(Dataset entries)
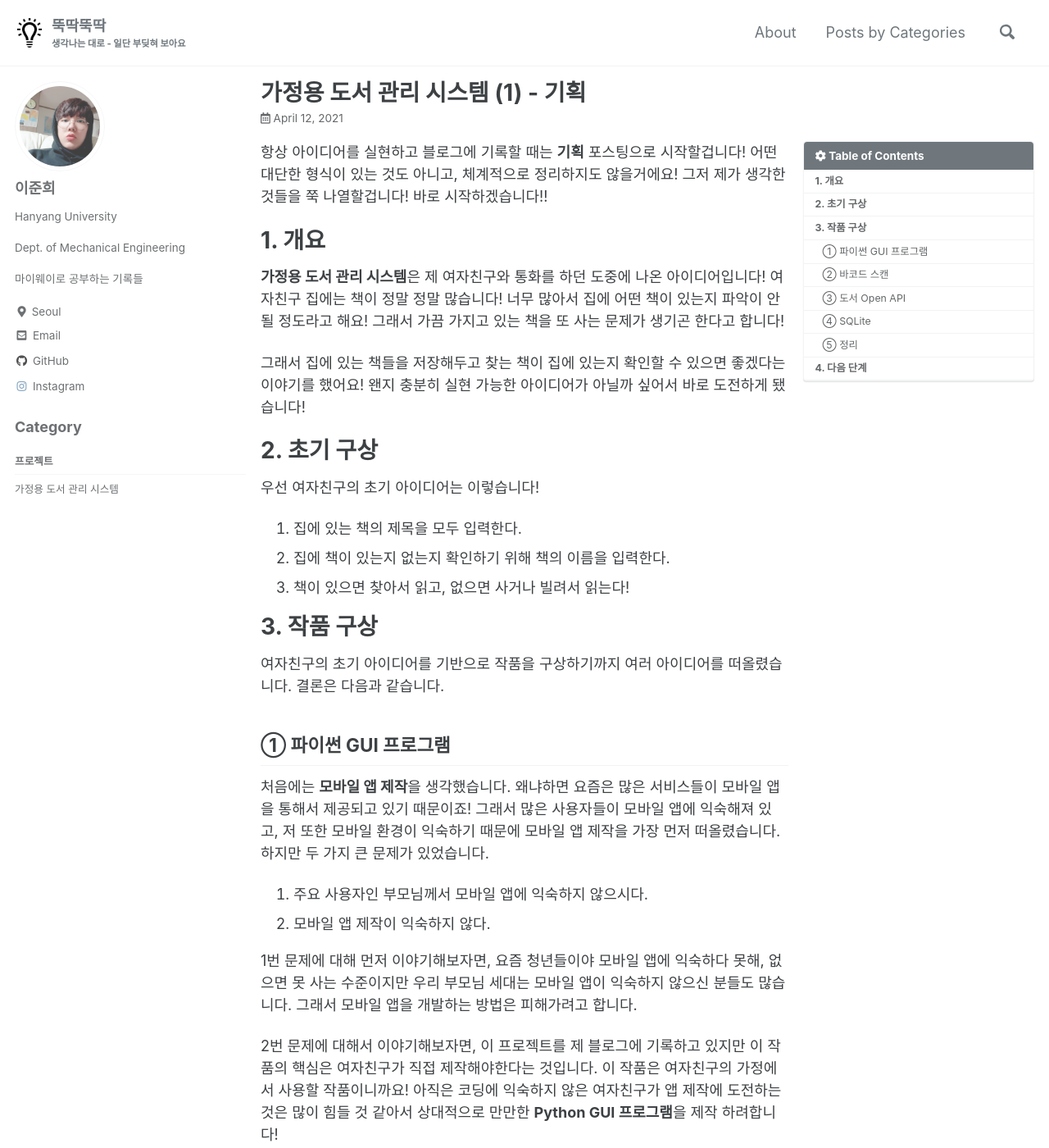
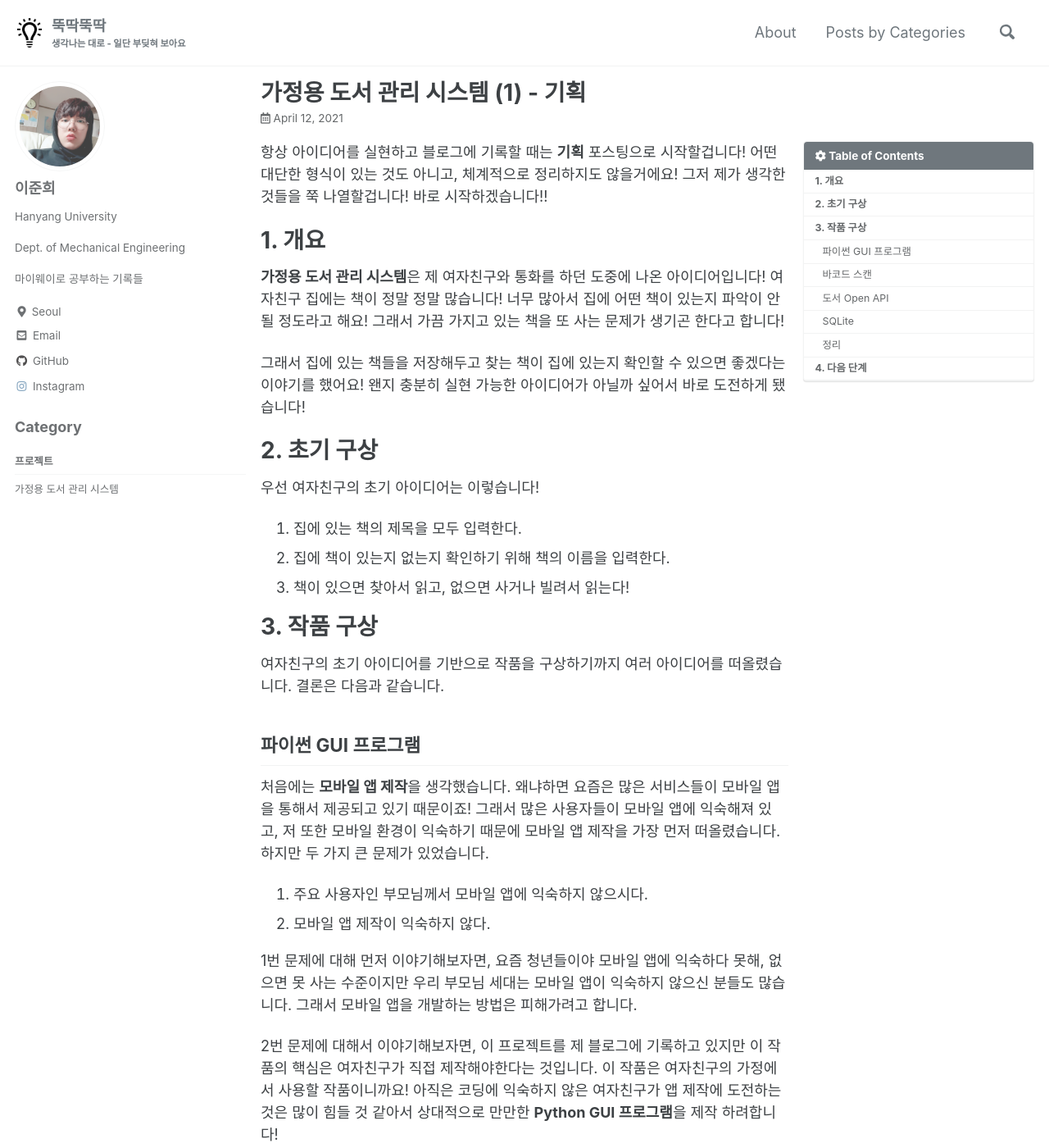
Before and after one commit to IamJunhee/junhee0110.github.io, a Jekyll site: the page built from _posts/HomeLib/2021-04-12-1.md, in a window 1280 px wide and 1400 px high. Shown: the whole window at 82% size. Built offline with Jekyll 4.4.1, drawn with Linux system fonts in a browser that asks for light colours; cached includes are drawn as plain includes; comment, search, counter and statistics services are not loaded; some of the changed text lies outside the part shown.

```diff
--- a/_posts/HomeLib/2021-04-12-1.md
+++ b/_posts/HomeLib/2021-04-12-1.md
@@ -23,7 +23,7 @@ categories: Home_Lib
 
 여자친구의 초기 아이디어를 기반으로 작품을 구상하기까지 여러 아이디어를 떠올렸습니다. 결론은 다음과 같습니다.
 
-## ① 파이썬 GUI 프로그램
+## 파이썬 GUI 프로그램
 
 처음에는 **모바일 앱 제작**을 생각했습니다. 왜냐하면 요즘은 많은 서비스들이 모바일 앱을 통해서 제공되고 있기 때문이죠! 그래서 많은 사용자들이 모바일 앱에 익숙해져 있고, 저 또한 모바일 환경이 익숙하기 때문에 모바일 앱 제작을 가장 먼저 떠올렸습니다. 하지만 두 가지 큰 문제가 있었습니다.
 
@@ -37,21 +37,21 @@ categories: Home_Lib
 
 사실 모바일 앱을 제작하지 않는 것이 미련에 남긴 합니다. 하지만 여자친구가 가족을 위해 생각해낸 아이디어를 직접 실현하여 다같이 사용하는 것이 그녀와 가족들의 좋은 추억이 될 것이라고 생각하고, 컴퓨터 프로그램을 사용하면 마치 사서가 된 느낌이 날 것 같아서 오히려 좋을 것 같습니다. 그리고 이 아이디어로 모바일 앱을 제작할 기회는 언젠가 꼭 찾아올테니 만족하며 **Python GUI 프로그램**으로 방향을 정합니다!
 
-## ② 바코드 스캔
+## 바코드 스캔
 
 초기 아이디어의 1번 항목을 보면, 집에 있는 책의 제목을 모두 입력한다고 나와있습니다. 집에 어떤 책이 있는지 저장하기 위해서인데, 책의 이름을 일일이 기록하는 것은 매우 매우 귀찮은 일입니다. 게다가 디지털 기기에 익숙하지 않으신 분들이 타자로 책의 이름을 하나하나 입력해야 한다면 이 작품을 이용하는 것이 오히려 번거로운 일이 될 것입니다.
 
 이에 대한 대안으로 책 제목 대신 저장할 정보는 **ISBN**입니다. ISBN은 도서의 고유한 번호입니다. 책에 있는 바코드에는 그 책의 ISBN이 담겨있습니다. 즉, 바코드를 스캔하면 그 책의 고유한 ISBN을 얻을 수 있고, 이 ISBN으로 이 책이 무슨 책인지 알 수 있습니다. 바코드를 스캔하는 것은 어렵지 않은 일이고, 바코드 스캐너는 시중에서 쉽게 구할 수 있습니다.
 
-## ③ 도서 Open API
+## 도서 Open API
 
 하지만 사용자 입장에서 ISBN으로 할 수 있는 것은 아무것도 없습니다. ISBN만을 기록해둔다면 그저 스캔된 책이 집에 있는지 없는지 정도만 확인 할 수 있습니다. ISBN으로 책의 이름, 저자, 출판사 같은 더 자세한 정보를 얻을 수 있도록 Open API를 사용합니다. 많은 API 중 저희는 **Naver의 도서 검색 API**를 사용합니다.
 
-## ④ SQLite
+## SQLite
 
 마지막으로, 집에 있는 책들의 ISBN과 수량같은 정보들을 데이터베이스에 저장해야 합니다. Python에 내장되어 있어 사용하기가 편리한 SQLite를 사용합니다.
 
-## ⑤ 정리
+## 정리
 
 정리하자면 이 작품의 기본 기능은 다음과 같습니다.
 
```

Assigned task -
Which lines in the data above contain "Open"? Show each one.

Exercise output -
-## ③ 도서 Open API
+## 도서 Open API
 하지만 사용자 입장에서 ISBN으로 할 수 있는 것은 아무것도 없습니다. ISBN만을 기록해둔다면 그저 스캔된 책이 집에 있는지 없는지 정도만 확인 할 수 있습니다. ISBN으로 책의 이름, 저자, 출판사 같은 더 자세한 정보를 얻을 수 있도록 Open API를 사용합니다. 많은 API 중 저희는 **Naver의 도서 검색 API**를 사용합니다.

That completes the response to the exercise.